    Brandon A. Parr was a member of a military police company whose duties included training Iraqi police to take control of a central Baghdad neighborhood.
    The 25-year-old husband and father was killed in the Iraqi capital city along with two other soldiers Saturday in a roadside bomb attack. A separate attack in Tikrit claimed a fourth American life Sunday.
    Parr's family members were huddled Monday in their West Valley City home. Army officials said the family, who requested privacy as they mourn, was focused on reliving their fondest memories of Parr.
    In a statement, Parr's wife, Shannah, said her husband "loved life and family. . .
    "He was very funny, he made everyone feel good," she said. "He was the greatest husband and father."
    Brandon Parr was born in California's Central Valley but grew up in San Luis Obispo, about midway between Los Angeles and San Francisco on the state's Pacific Coast Highway.
    He met his wife - at a Salt Lake City dance club - not long after moving to Utah with his mother and stepfather. The couple married in 2001 after a six-month courtship.
    He joined the Army in 2003, about the same time Shannah gave birth to a son, Nicholas.
    "He felt it was something he had to do," Shannah Parr said.
    Shannah and Nicholas lived with Brandon Parr in Germany, where he was stationed with a military police brigade, but they returned to Utah during his Iraq deployments.
    His first tour, also in Baghdad, stretched between the summers of 2004 and 2005, a period of time during which insurgents' use of improvised explosive devices, also known as IEDs, jumped dramatically.
    Parr was the fifth service member from Utah to be killed in Iraq this year, according to a count by The Salt Lake Tribune. Four Utah service members were killed in Iraq in all of 2006.

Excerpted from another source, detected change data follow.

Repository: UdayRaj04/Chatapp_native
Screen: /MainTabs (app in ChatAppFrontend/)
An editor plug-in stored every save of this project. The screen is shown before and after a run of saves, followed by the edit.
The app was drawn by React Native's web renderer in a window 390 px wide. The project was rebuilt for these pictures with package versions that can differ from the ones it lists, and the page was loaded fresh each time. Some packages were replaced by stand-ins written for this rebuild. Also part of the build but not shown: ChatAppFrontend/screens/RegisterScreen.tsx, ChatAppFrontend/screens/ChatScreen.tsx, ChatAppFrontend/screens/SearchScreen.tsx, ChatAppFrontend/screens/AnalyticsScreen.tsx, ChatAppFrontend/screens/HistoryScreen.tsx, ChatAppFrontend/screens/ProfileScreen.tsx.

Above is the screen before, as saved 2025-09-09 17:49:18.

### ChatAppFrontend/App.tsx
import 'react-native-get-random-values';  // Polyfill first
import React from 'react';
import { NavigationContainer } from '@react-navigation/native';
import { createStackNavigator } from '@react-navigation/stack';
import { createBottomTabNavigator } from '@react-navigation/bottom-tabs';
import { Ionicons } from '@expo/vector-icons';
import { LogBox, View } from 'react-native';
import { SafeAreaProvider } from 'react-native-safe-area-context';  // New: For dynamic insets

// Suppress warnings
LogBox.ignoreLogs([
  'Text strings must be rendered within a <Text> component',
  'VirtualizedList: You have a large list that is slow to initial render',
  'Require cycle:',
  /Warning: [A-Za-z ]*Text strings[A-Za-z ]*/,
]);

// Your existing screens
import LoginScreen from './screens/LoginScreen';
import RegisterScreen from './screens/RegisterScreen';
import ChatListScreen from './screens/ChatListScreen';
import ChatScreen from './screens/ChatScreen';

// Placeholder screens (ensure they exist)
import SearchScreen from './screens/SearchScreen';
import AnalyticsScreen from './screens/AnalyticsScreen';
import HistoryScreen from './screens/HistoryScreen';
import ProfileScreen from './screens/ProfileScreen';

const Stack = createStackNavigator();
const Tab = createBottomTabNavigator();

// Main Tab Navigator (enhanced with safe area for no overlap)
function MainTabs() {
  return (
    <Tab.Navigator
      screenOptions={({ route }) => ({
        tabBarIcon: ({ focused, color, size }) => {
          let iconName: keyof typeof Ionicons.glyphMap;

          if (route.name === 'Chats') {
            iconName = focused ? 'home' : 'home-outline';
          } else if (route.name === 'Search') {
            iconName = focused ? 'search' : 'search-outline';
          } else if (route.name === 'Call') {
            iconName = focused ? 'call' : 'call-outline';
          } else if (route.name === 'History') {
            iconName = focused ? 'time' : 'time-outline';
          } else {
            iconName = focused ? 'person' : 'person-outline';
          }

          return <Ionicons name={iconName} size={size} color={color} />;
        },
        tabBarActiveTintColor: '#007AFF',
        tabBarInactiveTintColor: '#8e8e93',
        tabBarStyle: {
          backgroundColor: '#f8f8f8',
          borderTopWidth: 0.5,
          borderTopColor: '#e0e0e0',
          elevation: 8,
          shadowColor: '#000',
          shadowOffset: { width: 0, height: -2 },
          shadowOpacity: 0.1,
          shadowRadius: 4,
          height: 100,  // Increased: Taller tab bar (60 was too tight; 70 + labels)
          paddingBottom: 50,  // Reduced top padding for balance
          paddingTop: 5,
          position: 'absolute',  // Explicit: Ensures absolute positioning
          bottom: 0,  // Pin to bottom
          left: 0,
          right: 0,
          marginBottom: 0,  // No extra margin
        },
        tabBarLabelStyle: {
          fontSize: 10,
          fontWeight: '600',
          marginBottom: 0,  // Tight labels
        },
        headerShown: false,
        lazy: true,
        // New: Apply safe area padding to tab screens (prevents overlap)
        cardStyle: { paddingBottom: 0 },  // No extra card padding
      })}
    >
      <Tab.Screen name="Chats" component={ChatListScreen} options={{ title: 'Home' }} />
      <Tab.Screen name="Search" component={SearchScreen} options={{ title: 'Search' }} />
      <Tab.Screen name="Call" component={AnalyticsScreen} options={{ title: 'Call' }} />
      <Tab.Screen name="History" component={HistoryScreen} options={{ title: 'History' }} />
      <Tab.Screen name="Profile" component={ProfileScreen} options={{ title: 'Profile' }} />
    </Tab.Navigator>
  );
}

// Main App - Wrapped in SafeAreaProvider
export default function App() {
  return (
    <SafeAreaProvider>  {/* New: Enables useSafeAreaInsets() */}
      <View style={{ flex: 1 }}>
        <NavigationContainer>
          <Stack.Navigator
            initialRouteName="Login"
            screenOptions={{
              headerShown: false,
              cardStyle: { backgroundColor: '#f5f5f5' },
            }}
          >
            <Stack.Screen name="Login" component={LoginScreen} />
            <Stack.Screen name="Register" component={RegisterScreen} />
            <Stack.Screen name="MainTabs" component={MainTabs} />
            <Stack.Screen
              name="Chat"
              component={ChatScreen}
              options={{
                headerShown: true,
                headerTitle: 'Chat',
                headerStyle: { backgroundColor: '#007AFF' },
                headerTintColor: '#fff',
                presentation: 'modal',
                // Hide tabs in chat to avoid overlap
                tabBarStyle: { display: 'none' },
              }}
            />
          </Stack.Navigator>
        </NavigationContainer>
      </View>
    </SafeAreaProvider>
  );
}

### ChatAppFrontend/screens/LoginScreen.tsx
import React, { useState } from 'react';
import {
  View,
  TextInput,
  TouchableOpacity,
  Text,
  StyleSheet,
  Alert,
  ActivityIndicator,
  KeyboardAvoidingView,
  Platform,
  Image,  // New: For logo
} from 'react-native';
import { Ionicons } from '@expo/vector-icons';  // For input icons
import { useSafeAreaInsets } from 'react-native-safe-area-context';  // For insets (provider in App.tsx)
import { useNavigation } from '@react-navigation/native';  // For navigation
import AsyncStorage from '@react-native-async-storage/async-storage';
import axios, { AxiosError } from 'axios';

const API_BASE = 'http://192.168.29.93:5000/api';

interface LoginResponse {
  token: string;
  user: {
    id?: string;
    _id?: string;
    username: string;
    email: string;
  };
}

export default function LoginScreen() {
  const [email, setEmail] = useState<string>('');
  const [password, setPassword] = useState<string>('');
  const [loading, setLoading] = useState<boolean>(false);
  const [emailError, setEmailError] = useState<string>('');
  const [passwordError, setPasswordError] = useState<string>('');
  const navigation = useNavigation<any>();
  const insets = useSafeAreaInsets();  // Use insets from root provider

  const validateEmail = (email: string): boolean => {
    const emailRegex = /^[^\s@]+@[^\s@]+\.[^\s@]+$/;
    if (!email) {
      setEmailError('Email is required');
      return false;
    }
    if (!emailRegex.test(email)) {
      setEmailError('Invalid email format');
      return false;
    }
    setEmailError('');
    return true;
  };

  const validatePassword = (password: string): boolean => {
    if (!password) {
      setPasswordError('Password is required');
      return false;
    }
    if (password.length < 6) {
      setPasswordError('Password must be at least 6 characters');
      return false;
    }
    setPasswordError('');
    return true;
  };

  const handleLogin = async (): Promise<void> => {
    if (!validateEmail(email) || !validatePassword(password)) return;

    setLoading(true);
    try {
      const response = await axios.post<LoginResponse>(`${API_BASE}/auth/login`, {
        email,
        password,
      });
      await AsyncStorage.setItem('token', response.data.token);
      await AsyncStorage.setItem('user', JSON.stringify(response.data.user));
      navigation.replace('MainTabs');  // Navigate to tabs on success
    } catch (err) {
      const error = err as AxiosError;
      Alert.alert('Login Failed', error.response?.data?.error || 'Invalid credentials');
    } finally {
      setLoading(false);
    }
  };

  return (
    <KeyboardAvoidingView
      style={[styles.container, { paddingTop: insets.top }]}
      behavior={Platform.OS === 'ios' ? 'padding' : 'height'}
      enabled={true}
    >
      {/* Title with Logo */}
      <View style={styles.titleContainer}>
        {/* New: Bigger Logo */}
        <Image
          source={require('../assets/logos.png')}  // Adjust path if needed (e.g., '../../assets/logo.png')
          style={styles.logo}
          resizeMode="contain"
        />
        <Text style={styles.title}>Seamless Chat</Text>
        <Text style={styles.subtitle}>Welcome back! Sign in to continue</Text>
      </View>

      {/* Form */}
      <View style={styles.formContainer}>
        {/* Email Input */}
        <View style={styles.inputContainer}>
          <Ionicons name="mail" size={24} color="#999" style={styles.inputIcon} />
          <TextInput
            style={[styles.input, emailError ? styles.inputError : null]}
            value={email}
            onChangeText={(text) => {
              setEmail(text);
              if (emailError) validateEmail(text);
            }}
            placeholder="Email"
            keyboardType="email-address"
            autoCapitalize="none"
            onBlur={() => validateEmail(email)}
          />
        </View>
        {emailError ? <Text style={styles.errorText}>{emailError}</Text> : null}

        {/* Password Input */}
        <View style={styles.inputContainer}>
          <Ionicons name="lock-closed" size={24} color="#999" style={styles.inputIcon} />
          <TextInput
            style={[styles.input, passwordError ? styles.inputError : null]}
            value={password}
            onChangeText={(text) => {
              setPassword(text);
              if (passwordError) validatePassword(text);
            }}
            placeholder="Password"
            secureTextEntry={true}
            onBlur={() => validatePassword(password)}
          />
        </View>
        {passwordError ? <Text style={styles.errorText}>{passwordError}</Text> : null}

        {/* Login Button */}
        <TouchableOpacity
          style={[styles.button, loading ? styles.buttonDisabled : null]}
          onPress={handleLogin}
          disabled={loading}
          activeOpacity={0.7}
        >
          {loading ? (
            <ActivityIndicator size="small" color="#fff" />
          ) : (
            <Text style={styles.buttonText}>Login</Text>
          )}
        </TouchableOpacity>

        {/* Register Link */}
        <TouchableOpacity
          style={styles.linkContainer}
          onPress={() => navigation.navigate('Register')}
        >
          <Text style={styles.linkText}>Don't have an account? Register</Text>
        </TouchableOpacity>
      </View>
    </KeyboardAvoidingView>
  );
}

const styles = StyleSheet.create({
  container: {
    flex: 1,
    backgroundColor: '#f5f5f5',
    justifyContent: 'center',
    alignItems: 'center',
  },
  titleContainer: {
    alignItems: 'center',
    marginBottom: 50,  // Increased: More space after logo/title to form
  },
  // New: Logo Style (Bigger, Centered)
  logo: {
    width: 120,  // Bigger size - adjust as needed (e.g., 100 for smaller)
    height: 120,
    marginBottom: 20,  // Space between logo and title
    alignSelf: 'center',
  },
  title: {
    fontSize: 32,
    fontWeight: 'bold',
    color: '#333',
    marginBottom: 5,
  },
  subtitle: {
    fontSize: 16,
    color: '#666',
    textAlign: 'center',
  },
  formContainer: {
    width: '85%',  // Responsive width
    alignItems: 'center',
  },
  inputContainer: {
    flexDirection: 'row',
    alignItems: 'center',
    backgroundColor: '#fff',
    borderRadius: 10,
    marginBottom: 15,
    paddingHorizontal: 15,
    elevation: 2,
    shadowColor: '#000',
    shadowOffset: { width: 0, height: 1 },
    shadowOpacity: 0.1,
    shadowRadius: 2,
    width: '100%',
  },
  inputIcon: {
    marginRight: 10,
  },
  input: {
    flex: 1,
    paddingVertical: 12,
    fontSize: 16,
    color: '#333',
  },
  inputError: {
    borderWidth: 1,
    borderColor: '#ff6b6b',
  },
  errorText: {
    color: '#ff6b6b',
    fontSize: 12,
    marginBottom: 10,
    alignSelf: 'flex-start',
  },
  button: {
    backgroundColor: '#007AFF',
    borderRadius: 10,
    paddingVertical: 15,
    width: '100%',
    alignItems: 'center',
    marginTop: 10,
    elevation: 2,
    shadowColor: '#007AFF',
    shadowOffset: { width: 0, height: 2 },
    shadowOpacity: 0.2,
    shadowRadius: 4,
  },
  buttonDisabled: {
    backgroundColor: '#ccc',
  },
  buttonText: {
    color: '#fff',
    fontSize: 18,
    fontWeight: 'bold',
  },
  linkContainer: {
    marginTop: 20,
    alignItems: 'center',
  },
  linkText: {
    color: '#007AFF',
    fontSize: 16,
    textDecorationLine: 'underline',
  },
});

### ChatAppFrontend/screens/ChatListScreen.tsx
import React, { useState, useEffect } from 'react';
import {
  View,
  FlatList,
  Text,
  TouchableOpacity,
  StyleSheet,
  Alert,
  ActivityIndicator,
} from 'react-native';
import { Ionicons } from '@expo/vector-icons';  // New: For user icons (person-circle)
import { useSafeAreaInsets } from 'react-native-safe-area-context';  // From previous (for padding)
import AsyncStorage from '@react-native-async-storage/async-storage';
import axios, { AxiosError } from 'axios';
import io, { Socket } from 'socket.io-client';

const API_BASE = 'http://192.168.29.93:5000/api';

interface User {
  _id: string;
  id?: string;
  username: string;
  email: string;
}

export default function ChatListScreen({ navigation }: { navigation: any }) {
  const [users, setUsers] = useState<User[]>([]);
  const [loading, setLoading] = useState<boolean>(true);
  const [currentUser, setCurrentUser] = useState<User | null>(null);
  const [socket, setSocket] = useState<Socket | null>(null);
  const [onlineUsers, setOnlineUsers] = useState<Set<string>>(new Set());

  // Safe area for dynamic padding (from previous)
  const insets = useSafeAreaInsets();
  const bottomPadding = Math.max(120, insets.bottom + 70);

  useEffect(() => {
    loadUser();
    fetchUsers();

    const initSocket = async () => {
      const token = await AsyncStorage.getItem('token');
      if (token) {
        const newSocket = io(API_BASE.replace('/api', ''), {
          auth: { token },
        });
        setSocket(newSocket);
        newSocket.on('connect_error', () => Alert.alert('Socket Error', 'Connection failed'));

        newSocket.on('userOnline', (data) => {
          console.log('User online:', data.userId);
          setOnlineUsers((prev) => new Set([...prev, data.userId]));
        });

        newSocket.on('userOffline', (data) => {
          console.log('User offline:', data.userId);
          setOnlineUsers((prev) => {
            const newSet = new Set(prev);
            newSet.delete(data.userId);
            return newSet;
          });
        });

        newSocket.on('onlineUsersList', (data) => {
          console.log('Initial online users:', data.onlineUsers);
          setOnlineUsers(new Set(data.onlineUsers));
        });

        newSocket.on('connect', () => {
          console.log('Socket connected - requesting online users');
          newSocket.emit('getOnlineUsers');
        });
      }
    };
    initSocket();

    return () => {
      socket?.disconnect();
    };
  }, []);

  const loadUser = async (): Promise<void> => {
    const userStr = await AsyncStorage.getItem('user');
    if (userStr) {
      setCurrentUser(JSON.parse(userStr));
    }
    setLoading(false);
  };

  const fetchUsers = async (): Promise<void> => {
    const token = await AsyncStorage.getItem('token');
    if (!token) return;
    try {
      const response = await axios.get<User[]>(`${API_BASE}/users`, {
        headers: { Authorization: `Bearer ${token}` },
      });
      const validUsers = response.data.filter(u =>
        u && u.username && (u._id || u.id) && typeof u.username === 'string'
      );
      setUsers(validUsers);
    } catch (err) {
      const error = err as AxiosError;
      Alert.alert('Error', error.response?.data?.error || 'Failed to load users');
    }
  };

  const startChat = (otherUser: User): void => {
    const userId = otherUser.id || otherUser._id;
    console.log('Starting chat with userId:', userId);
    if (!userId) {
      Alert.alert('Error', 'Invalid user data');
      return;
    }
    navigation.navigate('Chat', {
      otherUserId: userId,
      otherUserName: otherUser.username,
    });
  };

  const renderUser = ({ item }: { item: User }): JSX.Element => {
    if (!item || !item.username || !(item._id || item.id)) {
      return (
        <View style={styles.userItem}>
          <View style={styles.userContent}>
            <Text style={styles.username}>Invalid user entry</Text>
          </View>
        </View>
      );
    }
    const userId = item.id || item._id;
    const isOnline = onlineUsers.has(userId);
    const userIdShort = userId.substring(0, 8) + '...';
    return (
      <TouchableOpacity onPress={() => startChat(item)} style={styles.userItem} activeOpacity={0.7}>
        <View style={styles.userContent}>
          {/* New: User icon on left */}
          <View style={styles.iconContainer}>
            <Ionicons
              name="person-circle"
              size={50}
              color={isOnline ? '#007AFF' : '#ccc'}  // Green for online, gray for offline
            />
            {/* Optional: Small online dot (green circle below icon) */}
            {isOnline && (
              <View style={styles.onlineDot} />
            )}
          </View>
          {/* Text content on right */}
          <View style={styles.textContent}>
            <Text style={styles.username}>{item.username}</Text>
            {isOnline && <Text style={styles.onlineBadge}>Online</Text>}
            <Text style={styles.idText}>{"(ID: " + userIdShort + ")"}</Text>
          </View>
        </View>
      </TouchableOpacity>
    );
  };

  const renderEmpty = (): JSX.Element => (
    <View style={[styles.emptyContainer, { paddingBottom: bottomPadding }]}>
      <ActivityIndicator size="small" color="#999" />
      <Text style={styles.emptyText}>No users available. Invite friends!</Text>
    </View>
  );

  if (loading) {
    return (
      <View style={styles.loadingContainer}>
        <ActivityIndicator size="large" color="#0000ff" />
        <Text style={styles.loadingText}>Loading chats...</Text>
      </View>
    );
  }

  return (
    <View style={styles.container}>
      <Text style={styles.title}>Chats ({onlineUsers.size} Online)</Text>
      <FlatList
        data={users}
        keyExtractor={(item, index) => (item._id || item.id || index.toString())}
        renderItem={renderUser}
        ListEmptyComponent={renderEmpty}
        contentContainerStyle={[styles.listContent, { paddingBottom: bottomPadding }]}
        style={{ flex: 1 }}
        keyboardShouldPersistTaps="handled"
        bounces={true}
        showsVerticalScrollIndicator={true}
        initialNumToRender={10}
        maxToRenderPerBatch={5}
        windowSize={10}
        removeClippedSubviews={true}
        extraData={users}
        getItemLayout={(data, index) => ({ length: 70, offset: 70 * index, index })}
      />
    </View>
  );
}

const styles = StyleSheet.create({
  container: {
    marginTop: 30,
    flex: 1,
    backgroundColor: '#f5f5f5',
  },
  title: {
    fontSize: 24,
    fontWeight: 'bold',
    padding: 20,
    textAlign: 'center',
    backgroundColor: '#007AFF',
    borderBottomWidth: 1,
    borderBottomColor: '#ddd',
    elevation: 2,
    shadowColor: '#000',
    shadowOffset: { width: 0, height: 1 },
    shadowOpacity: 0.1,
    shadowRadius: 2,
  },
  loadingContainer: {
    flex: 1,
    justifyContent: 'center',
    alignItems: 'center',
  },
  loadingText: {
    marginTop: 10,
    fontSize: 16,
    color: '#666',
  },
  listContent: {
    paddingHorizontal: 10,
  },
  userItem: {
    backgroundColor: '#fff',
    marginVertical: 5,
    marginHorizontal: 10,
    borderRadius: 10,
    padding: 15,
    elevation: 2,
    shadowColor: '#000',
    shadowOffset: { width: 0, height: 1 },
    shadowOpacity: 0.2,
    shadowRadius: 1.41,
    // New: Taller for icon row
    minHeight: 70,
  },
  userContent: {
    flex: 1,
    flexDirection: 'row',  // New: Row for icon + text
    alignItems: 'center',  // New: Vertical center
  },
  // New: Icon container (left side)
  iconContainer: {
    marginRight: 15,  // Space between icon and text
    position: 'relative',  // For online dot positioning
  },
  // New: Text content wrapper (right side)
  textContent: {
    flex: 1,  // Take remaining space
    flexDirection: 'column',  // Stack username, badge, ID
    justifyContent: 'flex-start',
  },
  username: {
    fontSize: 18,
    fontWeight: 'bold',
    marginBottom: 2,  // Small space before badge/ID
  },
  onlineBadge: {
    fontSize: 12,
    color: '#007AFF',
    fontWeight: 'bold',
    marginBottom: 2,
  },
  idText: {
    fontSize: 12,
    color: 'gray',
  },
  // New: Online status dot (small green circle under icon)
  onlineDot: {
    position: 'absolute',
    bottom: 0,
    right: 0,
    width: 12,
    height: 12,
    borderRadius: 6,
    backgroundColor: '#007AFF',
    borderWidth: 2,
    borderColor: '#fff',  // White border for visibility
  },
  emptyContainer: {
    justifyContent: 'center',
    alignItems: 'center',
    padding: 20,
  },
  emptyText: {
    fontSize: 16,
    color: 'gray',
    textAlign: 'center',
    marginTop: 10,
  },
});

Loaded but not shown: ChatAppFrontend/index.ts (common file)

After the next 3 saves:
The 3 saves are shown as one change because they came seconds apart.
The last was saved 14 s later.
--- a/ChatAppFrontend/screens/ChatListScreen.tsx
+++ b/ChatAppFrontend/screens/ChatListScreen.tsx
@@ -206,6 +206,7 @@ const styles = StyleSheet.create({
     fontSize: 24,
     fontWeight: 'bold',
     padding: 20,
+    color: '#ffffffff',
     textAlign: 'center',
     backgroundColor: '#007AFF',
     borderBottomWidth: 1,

    Eight of the past nine Utahns to die in Iraq were killed by IEDs, which have claimed more than 1,200 lives since the start of the war, according to Department of Defense records.
    With 70 deaths attributed to IEDs, December was the worst month so far for troops encountering the makeshift bombs, which Army officials believe were first employed by Baathist guerillas.
    The bombs, which have grown increasingly sophisticated, are now employed by Sunni insurgents and Shiite militants alike.
    While January and February saw a significant drop in the number of IED attacks, eight of 11 fatal incidents in Iraq so far this month have been caused by IEDs.
    Funeral plans for Parr, who was posthumously promoted to sergeant, have not been finalized.